▶ [EXERCISE AIM] Lines of the listing below that contain the string "center" are to be returned.

=== DATA EXTRACT ===

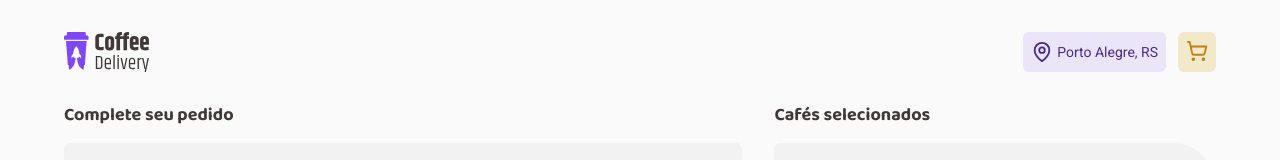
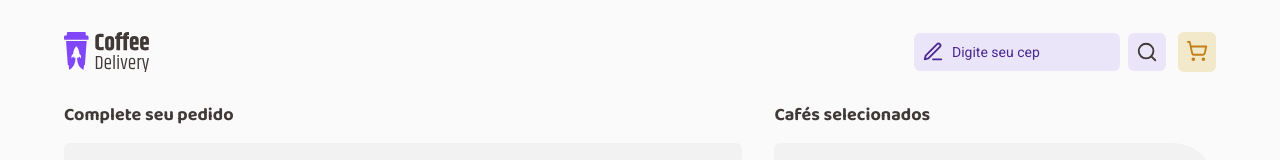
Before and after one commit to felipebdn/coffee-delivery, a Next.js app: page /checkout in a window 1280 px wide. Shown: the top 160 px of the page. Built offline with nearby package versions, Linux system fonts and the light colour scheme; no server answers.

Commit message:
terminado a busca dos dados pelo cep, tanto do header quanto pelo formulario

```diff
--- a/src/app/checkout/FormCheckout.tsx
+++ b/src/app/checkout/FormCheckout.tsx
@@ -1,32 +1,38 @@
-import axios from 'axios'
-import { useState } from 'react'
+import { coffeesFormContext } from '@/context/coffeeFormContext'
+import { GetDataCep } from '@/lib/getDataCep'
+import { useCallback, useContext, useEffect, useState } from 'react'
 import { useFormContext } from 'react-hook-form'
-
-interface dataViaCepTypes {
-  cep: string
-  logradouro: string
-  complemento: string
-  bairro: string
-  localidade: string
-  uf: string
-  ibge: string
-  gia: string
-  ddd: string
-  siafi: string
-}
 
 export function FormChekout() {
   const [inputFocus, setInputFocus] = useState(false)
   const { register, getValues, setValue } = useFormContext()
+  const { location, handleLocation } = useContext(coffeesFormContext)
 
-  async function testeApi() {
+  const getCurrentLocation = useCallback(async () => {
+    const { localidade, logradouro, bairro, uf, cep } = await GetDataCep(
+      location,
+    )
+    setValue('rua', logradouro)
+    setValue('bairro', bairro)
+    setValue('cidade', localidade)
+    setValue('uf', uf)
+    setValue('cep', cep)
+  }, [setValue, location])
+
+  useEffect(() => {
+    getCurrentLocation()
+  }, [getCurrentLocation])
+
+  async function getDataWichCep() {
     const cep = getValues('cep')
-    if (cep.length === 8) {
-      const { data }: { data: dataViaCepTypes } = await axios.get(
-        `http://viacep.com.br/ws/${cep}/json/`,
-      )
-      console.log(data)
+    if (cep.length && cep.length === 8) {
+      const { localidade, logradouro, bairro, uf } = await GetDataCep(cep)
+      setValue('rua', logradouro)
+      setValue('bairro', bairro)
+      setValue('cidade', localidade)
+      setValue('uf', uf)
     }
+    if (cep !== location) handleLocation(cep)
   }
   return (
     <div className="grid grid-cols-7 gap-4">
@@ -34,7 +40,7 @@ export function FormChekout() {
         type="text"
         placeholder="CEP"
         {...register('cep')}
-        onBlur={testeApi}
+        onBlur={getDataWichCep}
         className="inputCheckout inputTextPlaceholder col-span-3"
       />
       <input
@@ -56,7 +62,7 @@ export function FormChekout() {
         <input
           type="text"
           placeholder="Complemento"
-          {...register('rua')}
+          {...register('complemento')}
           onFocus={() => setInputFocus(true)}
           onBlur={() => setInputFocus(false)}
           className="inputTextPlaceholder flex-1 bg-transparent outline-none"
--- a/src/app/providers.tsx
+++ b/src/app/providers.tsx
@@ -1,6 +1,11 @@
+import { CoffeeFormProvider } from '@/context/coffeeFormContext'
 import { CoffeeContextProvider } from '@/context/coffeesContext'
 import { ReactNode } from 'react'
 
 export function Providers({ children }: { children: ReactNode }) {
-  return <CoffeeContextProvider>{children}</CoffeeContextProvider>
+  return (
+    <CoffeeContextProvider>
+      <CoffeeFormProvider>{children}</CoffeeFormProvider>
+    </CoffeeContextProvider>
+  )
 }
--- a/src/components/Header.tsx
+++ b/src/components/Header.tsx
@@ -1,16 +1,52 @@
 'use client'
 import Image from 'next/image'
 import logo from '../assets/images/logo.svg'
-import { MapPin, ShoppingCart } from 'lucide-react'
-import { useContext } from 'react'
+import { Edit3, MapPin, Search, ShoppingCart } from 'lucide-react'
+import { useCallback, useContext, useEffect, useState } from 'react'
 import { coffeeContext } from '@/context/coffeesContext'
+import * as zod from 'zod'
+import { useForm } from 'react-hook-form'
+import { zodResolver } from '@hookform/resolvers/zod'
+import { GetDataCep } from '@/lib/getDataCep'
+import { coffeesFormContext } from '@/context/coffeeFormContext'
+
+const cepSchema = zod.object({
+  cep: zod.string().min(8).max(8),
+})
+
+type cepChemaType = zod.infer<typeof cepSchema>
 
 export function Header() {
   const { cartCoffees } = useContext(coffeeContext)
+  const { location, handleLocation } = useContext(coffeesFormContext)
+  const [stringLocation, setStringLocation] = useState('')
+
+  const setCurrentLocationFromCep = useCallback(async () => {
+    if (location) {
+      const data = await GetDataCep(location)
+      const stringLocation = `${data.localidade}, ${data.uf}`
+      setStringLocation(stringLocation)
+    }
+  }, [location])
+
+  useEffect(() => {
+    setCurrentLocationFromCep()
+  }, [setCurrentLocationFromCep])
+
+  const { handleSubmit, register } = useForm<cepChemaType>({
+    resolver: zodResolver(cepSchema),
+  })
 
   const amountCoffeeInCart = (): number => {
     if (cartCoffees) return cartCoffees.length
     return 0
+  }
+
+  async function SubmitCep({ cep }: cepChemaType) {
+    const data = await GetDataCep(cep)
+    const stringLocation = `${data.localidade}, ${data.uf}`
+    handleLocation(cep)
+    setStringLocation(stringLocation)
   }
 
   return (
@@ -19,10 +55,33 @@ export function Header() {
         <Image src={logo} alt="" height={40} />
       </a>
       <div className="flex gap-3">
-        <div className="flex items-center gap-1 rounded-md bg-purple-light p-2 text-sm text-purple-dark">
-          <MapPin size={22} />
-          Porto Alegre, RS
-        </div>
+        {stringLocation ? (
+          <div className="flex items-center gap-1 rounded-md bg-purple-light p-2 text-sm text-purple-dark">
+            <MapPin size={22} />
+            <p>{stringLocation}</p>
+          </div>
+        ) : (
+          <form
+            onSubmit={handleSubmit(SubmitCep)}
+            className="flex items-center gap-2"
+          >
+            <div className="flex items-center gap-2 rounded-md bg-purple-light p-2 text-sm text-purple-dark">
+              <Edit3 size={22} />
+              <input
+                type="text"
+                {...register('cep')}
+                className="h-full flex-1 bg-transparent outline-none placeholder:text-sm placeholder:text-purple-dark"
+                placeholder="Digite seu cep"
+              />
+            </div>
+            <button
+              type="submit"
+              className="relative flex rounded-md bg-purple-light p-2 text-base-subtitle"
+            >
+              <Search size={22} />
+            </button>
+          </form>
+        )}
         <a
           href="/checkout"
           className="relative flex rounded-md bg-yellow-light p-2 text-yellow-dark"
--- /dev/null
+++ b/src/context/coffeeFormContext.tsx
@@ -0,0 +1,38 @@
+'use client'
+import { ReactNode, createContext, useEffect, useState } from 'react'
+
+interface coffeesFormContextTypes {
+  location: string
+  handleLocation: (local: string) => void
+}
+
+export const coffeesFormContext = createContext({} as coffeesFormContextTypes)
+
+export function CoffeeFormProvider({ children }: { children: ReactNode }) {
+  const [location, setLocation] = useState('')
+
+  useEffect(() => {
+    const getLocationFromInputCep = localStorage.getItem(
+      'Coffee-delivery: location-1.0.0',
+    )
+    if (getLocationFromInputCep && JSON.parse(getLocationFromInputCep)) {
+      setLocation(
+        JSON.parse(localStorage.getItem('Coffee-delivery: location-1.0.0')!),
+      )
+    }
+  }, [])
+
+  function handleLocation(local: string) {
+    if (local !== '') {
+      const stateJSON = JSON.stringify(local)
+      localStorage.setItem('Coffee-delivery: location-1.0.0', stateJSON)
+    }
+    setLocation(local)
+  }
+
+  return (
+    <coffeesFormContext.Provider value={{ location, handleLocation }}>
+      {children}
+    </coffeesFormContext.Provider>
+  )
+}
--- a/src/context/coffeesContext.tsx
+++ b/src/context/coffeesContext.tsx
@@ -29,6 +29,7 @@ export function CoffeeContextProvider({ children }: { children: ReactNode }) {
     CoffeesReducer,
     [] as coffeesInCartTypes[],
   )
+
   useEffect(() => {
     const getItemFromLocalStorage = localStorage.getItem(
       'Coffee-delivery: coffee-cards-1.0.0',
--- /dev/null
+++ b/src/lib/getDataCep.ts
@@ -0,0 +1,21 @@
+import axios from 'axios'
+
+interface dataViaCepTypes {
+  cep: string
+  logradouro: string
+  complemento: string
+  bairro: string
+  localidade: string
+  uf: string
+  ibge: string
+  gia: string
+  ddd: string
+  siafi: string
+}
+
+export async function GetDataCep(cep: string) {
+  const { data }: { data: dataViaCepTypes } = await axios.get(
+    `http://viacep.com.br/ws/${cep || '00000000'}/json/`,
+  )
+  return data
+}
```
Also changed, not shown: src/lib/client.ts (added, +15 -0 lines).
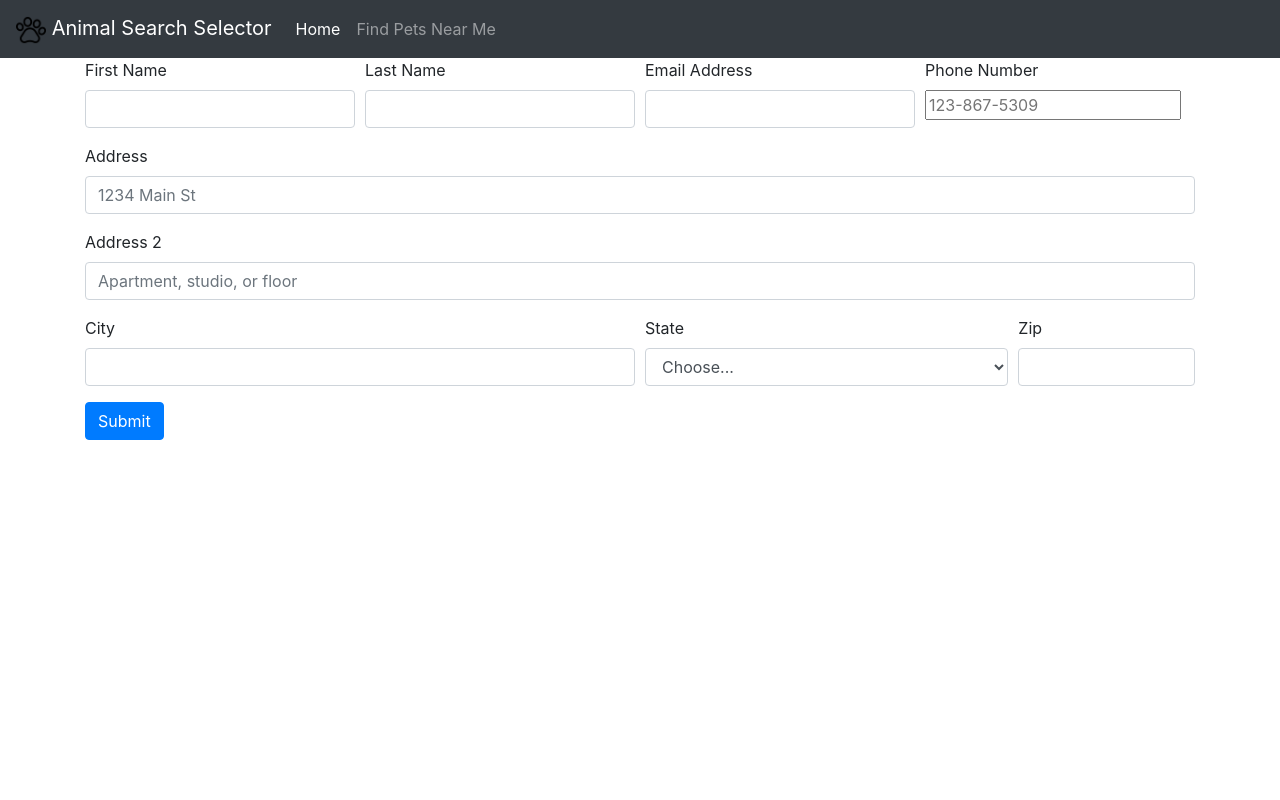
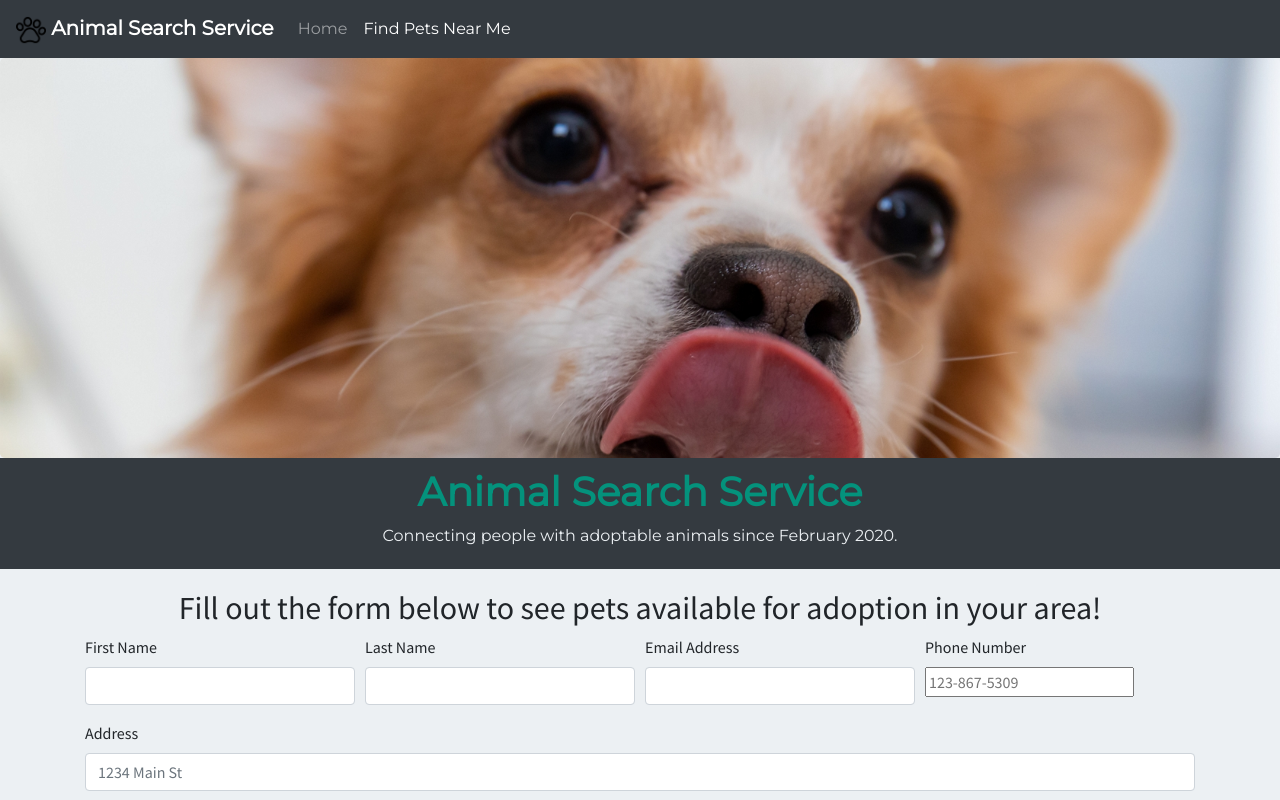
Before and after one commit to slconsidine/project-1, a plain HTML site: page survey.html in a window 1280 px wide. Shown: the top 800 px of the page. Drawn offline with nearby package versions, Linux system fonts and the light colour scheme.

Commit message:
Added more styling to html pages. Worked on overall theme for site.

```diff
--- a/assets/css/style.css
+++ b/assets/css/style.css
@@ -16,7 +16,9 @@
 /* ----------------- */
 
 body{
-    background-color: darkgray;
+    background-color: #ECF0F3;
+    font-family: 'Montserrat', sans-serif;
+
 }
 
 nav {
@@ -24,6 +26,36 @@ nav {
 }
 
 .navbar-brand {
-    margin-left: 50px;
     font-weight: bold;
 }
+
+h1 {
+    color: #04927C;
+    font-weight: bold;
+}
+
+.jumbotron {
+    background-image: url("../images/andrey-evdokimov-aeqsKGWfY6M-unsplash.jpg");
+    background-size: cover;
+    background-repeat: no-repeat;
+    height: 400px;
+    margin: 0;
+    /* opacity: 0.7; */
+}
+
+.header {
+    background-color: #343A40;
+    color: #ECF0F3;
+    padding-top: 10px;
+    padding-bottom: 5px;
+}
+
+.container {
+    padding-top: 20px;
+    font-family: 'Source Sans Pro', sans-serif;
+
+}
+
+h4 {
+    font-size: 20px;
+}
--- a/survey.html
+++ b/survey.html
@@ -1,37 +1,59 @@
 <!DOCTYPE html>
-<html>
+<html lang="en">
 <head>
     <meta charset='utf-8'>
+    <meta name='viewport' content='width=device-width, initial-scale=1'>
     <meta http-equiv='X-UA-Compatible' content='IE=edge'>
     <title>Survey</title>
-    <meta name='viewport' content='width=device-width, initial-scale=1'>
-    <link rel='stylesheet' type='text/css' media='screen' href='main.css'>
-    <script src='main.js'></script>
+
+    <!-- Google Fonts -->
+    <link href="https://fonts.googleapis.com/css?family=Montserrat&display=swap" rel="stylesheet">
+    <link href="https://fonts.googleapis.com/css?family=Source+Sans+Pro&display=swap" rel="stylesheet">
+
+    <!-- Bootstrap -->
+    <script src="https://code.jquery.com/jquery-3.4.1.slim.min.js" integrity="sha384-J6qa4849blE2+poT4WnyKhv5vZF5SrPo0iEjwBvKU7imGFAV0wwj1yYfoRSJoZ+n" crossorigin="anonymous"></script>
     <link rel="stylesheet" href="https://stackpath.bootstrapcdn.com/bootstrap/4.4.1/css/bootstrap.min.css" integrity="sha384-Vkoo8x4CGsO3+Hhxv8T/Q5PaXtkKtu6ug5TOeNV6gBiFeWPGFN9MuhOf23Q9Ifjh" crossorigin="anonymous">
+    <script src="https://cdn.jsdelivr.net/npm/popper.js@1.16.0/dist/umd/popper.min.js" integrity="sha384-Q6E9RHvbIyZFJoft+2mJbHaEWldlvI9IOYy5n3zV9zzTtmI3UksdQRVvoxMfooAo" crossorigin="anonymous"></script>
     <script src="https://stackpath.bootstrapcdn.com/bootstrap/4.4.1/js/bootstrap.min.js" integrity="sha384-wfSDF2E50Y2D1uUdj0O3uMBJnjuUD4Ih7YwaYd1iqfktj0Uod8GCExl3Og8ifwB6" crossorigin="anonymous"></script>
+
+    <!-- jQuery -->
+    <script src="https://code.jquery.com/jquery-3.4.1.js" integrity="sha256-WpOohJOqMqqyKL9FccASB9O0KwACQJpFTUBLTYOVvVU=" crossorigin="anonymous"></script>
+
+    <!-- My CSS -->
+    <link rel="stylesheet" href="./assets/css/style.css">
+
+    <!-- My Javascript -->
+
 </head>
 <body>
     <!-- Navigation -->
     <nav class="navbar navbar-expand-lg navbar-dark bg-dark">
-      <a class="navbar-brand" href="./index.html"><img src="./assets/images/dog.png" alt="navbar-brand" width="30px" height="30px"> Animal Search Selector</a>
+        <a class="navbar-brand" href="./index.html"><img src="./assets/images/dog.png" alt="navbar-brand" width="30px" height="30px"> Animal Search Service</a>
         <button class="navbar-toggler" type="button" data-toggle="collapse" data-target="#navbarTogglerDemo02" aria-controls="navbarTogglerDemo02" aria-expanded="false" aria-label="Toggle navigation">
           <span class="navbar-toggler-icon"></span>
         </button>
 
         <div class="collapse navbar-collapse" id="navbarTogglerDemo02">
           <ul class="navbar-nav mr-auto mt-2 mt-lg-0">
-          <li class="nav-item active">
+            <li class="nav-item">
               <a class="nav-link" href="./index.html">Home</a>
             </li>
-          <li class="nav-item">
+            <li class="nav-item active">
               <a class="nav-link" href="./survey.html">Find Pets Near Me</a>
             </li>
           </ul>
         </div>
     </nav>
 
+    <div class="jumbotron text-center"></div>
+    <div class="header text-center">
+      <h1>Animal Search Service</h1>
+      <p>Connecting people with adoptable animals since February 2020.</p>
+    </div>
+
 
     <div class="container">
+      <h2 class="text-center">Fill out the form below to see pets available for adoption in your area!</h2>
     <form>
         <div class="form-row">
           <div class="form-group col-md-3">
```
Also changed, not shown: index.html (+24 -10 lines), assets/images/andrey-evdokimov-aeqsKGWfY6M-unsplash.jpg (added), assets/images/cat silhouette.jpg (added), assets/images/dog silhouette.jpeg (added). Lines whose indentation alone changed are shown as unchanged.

===

▶ [REPLY]
-        <div className="flex items-center gap-1 rounded-md bg-purple-light p-2 text-sm text-purple-dark">
+          <div className="flex items-center gap-1 rounded-md bg-purple-light p-2 text-sm text-purple-dark">
+            className="flex items-center gap-2"
+            <div className="flex items-center gap-2 rounded-md bg-purple-light p-2 text-sm text-purple-dark">
+    <div class="jumbotron text-center"></div>
+    <div class="header text-center">
+      <h2 class="text-center">Fill out the form below to see pets available for adoption in your area!</h2>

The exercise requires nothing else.